Twas the Night…
By Mary Nisley
‘Twas the night before September, when outside the house
Many creatures were stirring, not just a mouse;
The garden was fenced all ‘round with care,
In hopes that deer would never come there;
My daughter was nestled all snug in her bed,
While replays of band practice ran through her head;
My husband was sleeping, and hoped for much more,
As I settled down for a short summer snore.
When out in the yard there arose such a clatter,
I sprang from the bed to see what was the matter.
Away to the window I flew like a flash,
But saw nothing on the deck; what was that crash?
Then off to the kitchen to flip on the lights,
To better reveal the outermost sights.
When, what to my wondering eyes should appear,
But an eight pointed buck: a powerful male deer!
His head, it was lowered; his mouth, it was red,
He looked mean and angry, a monster to dread.
When he moved I saw a most terrible sight,
His antler was tangled in the fence very tight.
I ran for my husband, to wake him from sleep,
He groggily blinked, then from the bed he did leap.
We dashed to the doorway, but the buck, he was gone,
One glimpse of my motion made him quite strong.
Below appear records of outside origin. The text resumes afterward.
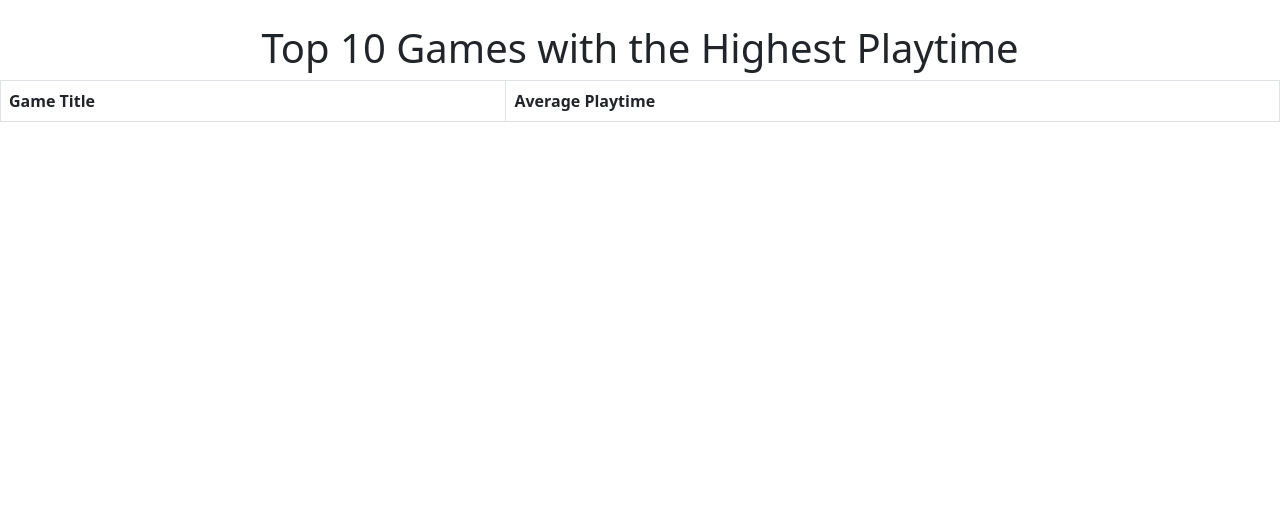
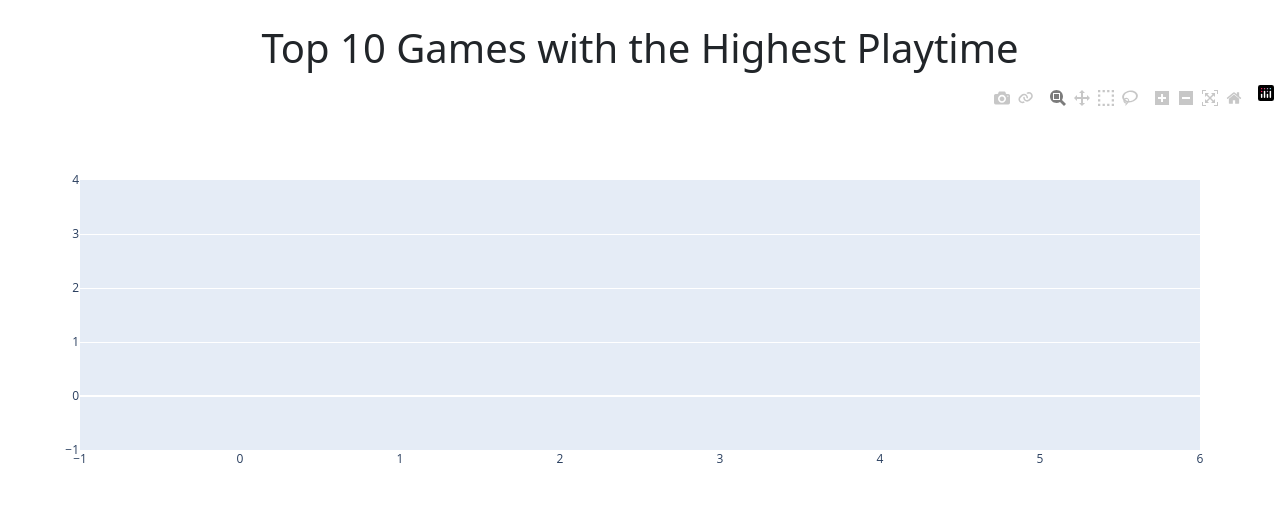
Before and after one commit to galva041/CS180SteamDatabaseWeb, a Django app: page /most_playtime/ in a window 1280 px wide. Shown: the part 56-585 px from the top of the page. Run offline with Django 4.2, Linux system fonts and the light colour scheme; lists and menus that the app fills with data are empty; parts of the project's set-up code (start-up, migrations or seed data) failed here and were passed over.

Commit message:
highest playtime bar graph

```diff
--- a/home/templates/home/analytics.html
+++ b/home/templates/home/analytics.html
@@ -2,11 +2,12 @@
 
 {% block content %}
 
-<!-- {% autoescape off %}
+<center><h1>Top 10 Games with the Highest Playtime</h1></center>
+{% autoescape off %}
 {{ plot_div }}
-{% endautoescape %} -->
+{% endautoescape %}
 
-<center><h1>Top 10 Games with the Highest Playtime</h1></center>
+<!-- <center><h1>Top 10 Games with the Highest Playtime</h1></center>
 <table class ="table table-bordered">
     <thead>
         <tr>
@@ -22,6 +23,6 @@
             </tr>
     {%endfor%}
     </tbody>
-</table>
+</table> -->
 
 {% endblock %}
--- a/home/views.py
+++ b/home/views.py
@@ -119,10 +119,12 @@ def most_playtime(request) :
     sorted_playtime = sorted(playtimes, key=lambda Playtime: int(Playtime.avg_playtime), reverse=True)
 
     sorted_playtime = sorted_playtime[:10]
-    # for title, avg_playtime in enumerate(sorted_playtime):
-    #     plot_div = plot([Bar(x=title, y=avg_playtime)], output_type= 'div')
+    titles = [o.title for o in sorted_playtime]
+    play = [int(o.avg_playtime) for o in sorted_playtime]
 
-    return render(request, 'home/analytics.html', context={'playtimes': sorted_playtime})
+    plot_div = plot([Bar(x=titles, y=play)], output_type= 'div')
+
+    return render(request, 'home/analytics.html', context={'plot_div': plot_div})
 
 def highest_rating(request):
     goodRatings = []
```
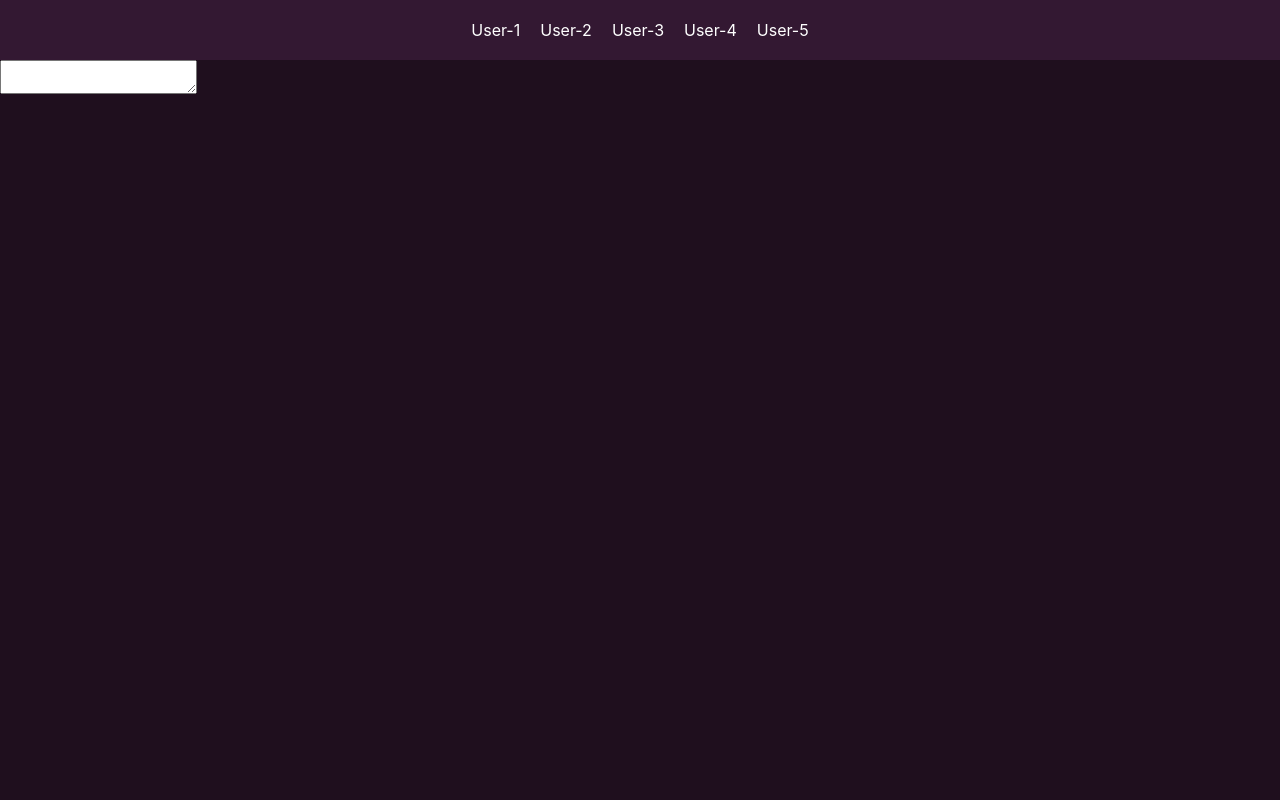
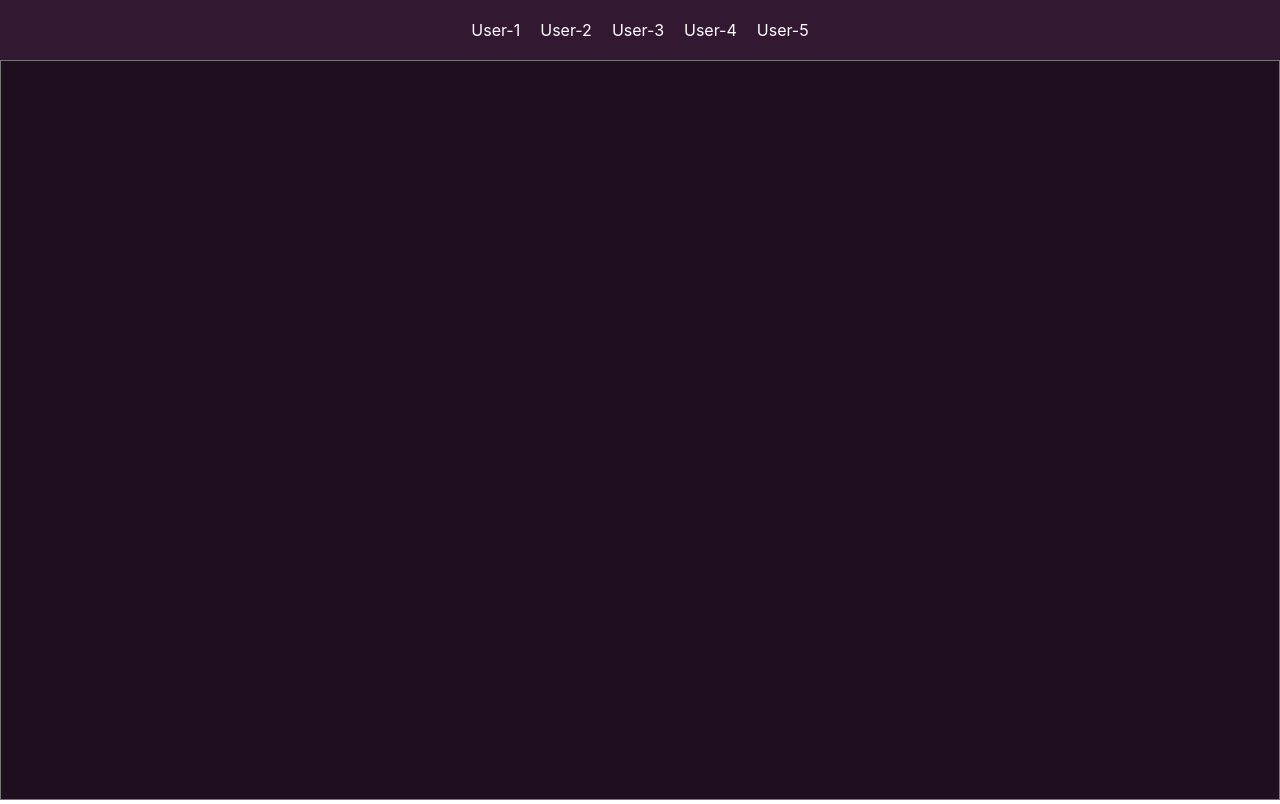
Before and after one commit to constGaurav/codeShare, a React (Vite) app in the folder client/: page /code in a window 1280 px wide. Built offline with nearby package versions, Linux system fonts and the light colour scheme.

Commit message:
updated codeArea UI

```diff
--- a/client/src/components/CodeArea/styles.module.css
+++ b/client/src/components/CodeArea/styles.module.css
@@ -11,5 +11,14 @@
 .codeEditor {
     height: calc(100vh - 60px);
     background-color: #1f0f1e;
+}
 
+.codeArea {
+    width: 100%;
+    height: 100%;
+    background-color: transparent;
+    font-size: 15px;
+    color: #fff;
+    padding: 10px;
+    resize: none;
 }
```
Also changed, not shown: client/src/components/LoginPage/index.tsx (+5 -5 lines).
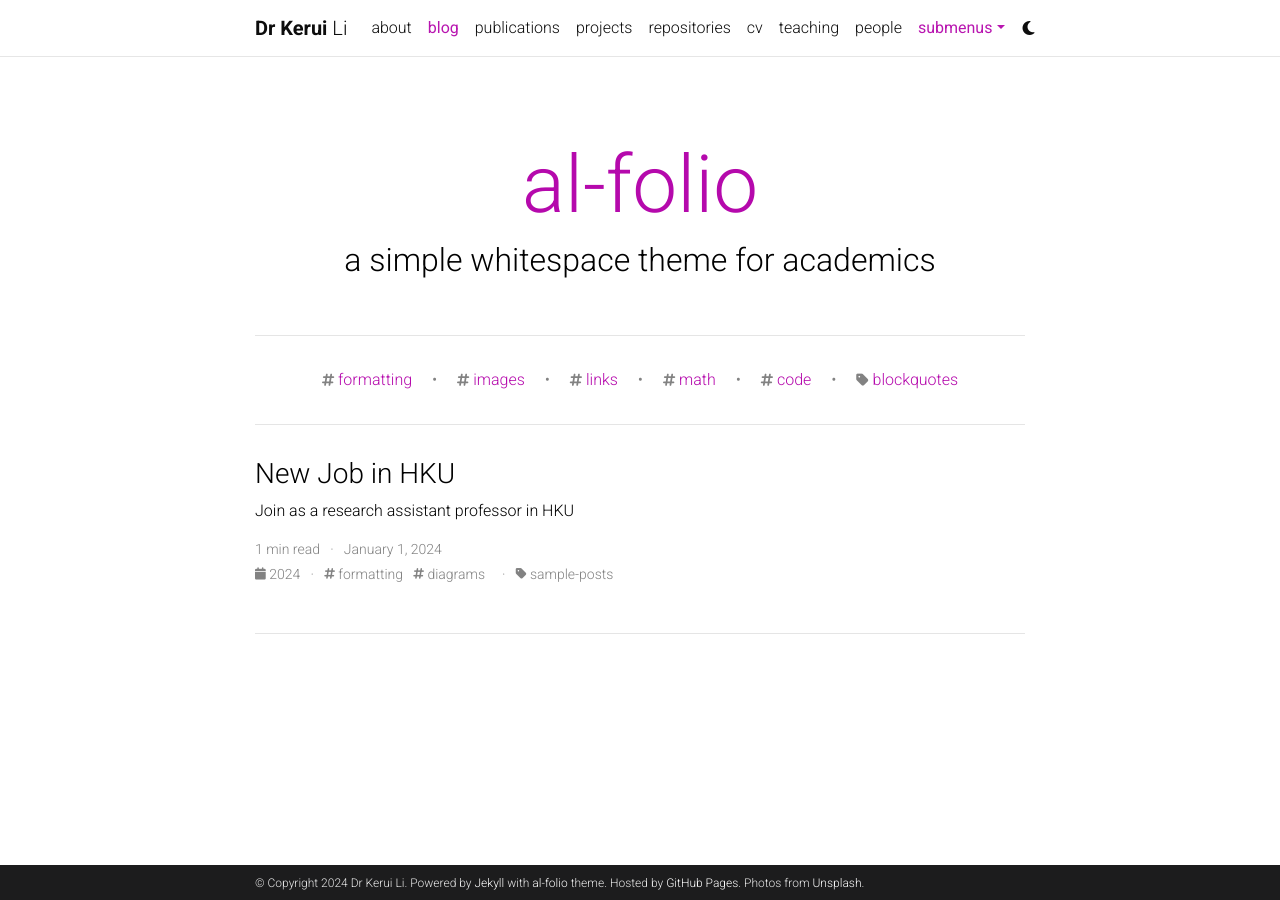
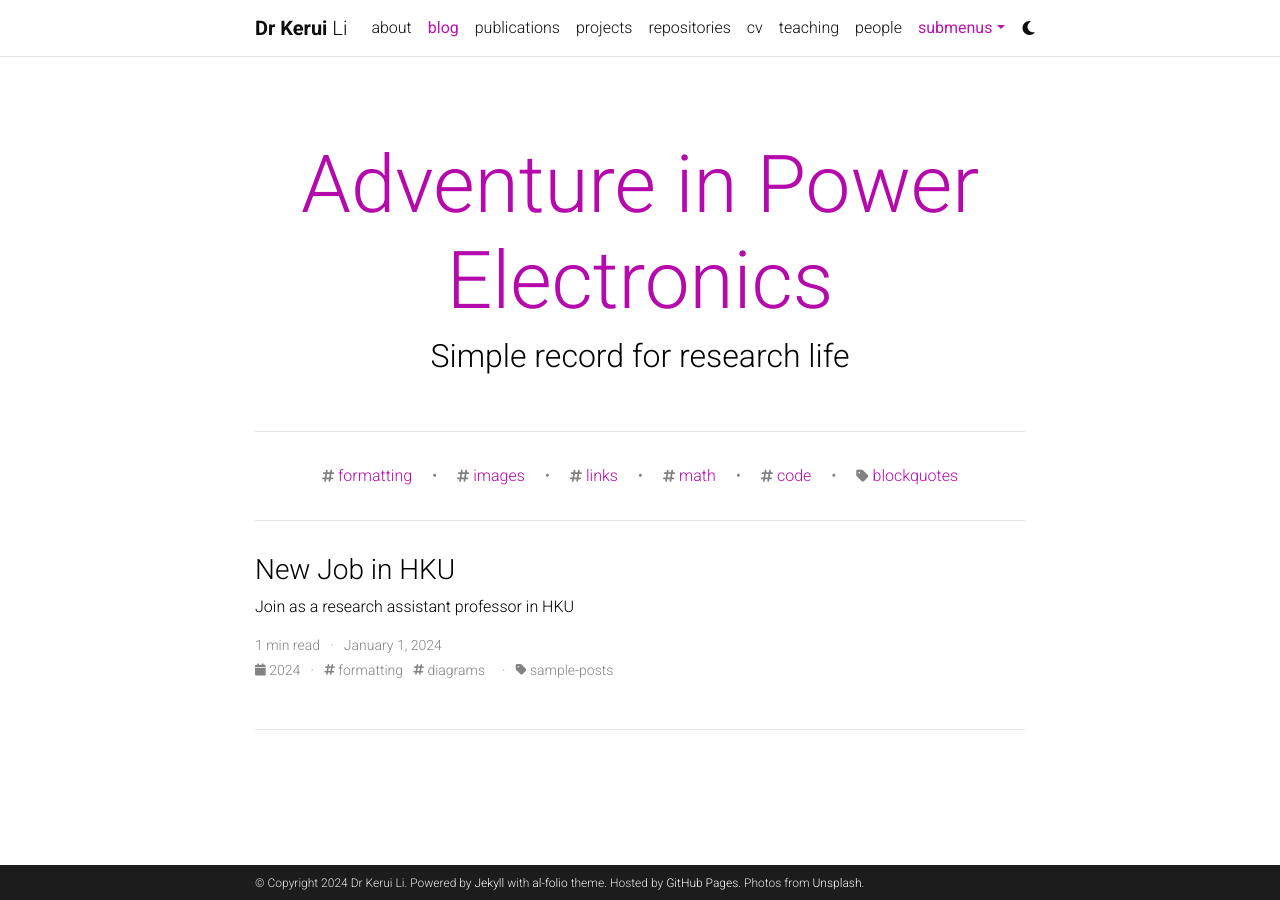
Before and after one commit to keruili/keruili.github.io, a Jekyll site: the page built from _pages/blog.md, in a window 1280 px wide. Built offline with Jekyll 4.4.1, drawn with Linux system fonts in a browser that asks for light colours; the list of posts is cut into pages by our own code; comment, search, counter and statistics services are not loaded; a style sheet for code colours, icons or effects is not loaded.

Commit message:
Update _config.yml

```diff
--- a/_config.yml
+++ b/_config.yml
@@ -124,8 +124,8 @@ bing_site_verification:  # out your bing-site-verification ID (Bing Webmaster)
 # Blog
 # -----------------------------------------------------------------------------
 
-blog_name: al-folio # blog_name will be displayed in your blog page
-blog_description: a simple whitespace theme for academics
+blog_name: Adventure in Power Electronics # blog_name will be displayed in your blog page
+blog_description: Simple record for research life
 permalink: /blog/:year/:title/
 
 # Pagination
```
We surveyed the garden with the help of a light,
What destruction was done before the buck’s flight?
Alas! My poor garden, damage lay all around,
Two heavy steel fence posts he’d bent to the ground.
The ruin was total in two veggie beds:
Stalks twisted and broken, big leaves lay in shreds.
We pushed the posts upright, unsnarled all the net,
As we patched the fence up, we felt it was wet.
Shining flashlight on hands revealed blood on our fingers,
But it was not ours: could deer blood still linger?
Sunshine the next morning revealed all of the damage,
Plus an antler tip broken in the buck’s desperate rampage.
The rabbits and woodchuck say “Thanks Mr. Buck!
You’ve opened the garden, it’s our great luck!
We’re feasting on beet greens, parsley and chard,
To fatten for winter is no longer hard.”
We wish you happy holidays, filled with warmth and good cheer,
And may your next growing season have gardens without deer.
Folks: I couldn’t make this one up; that is exactly what happened. I believe the buck was grazing on fallen apples from my neighbor’s tree when, in the dark, his antlers tangled in my fence netting. They were velvety, still soft and growing, so when he broke a tip trying to escape, there was blood all over. At 2:00AM I was outside, stringing up twine and drenching it with deer repellent, hoping to keep the rest of his herd from testing my jury-rigged fence.
Acknowledgments: Thanks to Clement Clarke Moore and his “The Night Before Christmas” for the shape of this poem and for my lines 9-11. His words fit the situation so well that I couldn’t resist using them.
Ed says: It’s Christmas: we can take the day off from tech, right?